Exercise details:
Sift the material for lines containing "html", and return them.

Records for the task:
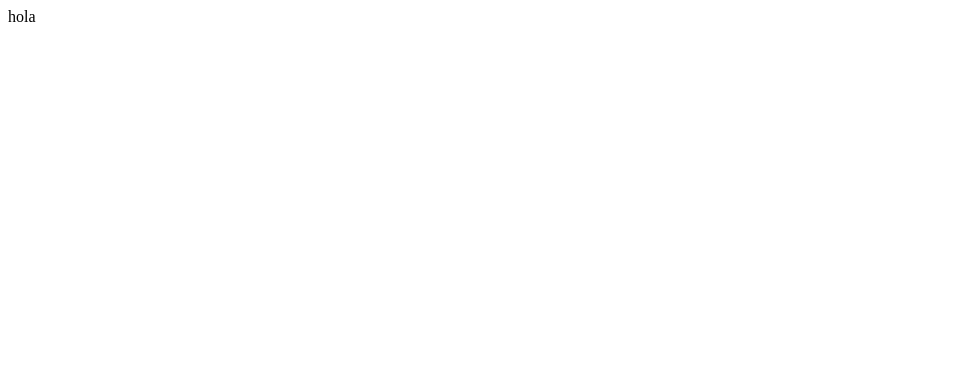
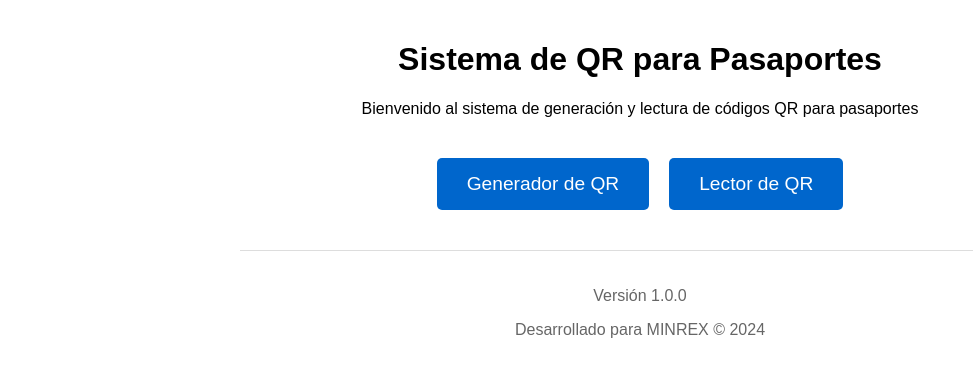
Before and after one commit to tiramisuia77/passportqrGC, a plain HTML site: page index.html in a window 1280 px wide. Shown: the whole page, without its empty margins (0-973 px from the left). Drawn offline with Linux system fonts and the light colour scheme.

Commit message:
refactor: Restructure index.html for improved readability and organization

```diff
--- a/index.html
+++ b/index.html
@@ -1,9 +1,61 @@
 <!DOCTYPE html>
 <html lang="en"
+  data-color-mode="auto" data-light-theme="light" data-dark-theme="dark"
+  data-a11y-animated-images="system" data-a11y-link-underlines="true">
+<head>
+    <meta charset="UTF-8">
+    <meta name="viewport" content="width=device-width, initial-scale=1.0">
+    <title>Sistema de QR para Pasaportes</title>
+    <style>
+        body {
+            font-family: Arial, sans-serif;
+            max-width: 800px;
+            margin: 0 auto;
+            padding: 20px;
+        }
+        .header {
+            text-align: center;
+            margin-bottom: 40px;
+        }
+        .shortcuts {
+            display: flex;
+            justify-content: center;
+            gap: 20px;
+            margin-bottom: 40px;
+        }
+        .shortcut-btn {
+            padding: 15px 30px;
+            font-size: 1.2em;
+            border-radius: 5px;
+            border: none;
+            background-color: #0066cc;
+            color: white;
+            cursor: pointer;
+            text-decoration: none;
+        }
+        .footer {
+            text-align: center;
+            margin-top: 40px;
+            color: #666;
+            border-top: 1px solid #ddd;
+            padding-top: 20px;
+        }
+    </style>
+</head>
+<body>
+    <div class="header">
+        <h1>Sistema de QR para Pasaportes</h1>
+        <p>Bienvenido al sistema de generación y lectura de códigos QR para pasaportes</p>
+    </div>
 
-  data-color-mode="auto" data-light-theme="light" data-dark-theme="dark"
-  data-a11y-animated-images="system" data-a11y-link-underlines="true"
+    <div class="shortcuts">
+        <a href="form.html" class="shortcut-btn">Generador de QR</a>
+        <a href="reader.html" class="shortcut-btn">Lector de QR</a>
+    </div>
 
-  >
-  <body>hola</body>
+    <div class="footer">
+        <p>Versión 1.0.0</p>
+        <p>Desarrollado para MINREX © 2024</p>
+    </div>
+</body>
 </html>
```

Response box:
Before and after one commit to tiramisuia77/passportqrGC, a plain HTML site: page index.html in a window 1280 px wide. Shown: the whole page, without its empty margins (0-973 px from the left). Drawn offline with Linux system fonts and the light colour scheme.
refactor: Restructure index.html for improved readability and organization
--- a/index.html
+++ b/index.html
 <!DOCTYPE html>
 <html lang="en"
+        <a href="form.html" class="shortcut-btn">Generador de QR</a>
+        <a href="reader.html" class="shortcut-btn">Lector de QR</a>
 </html>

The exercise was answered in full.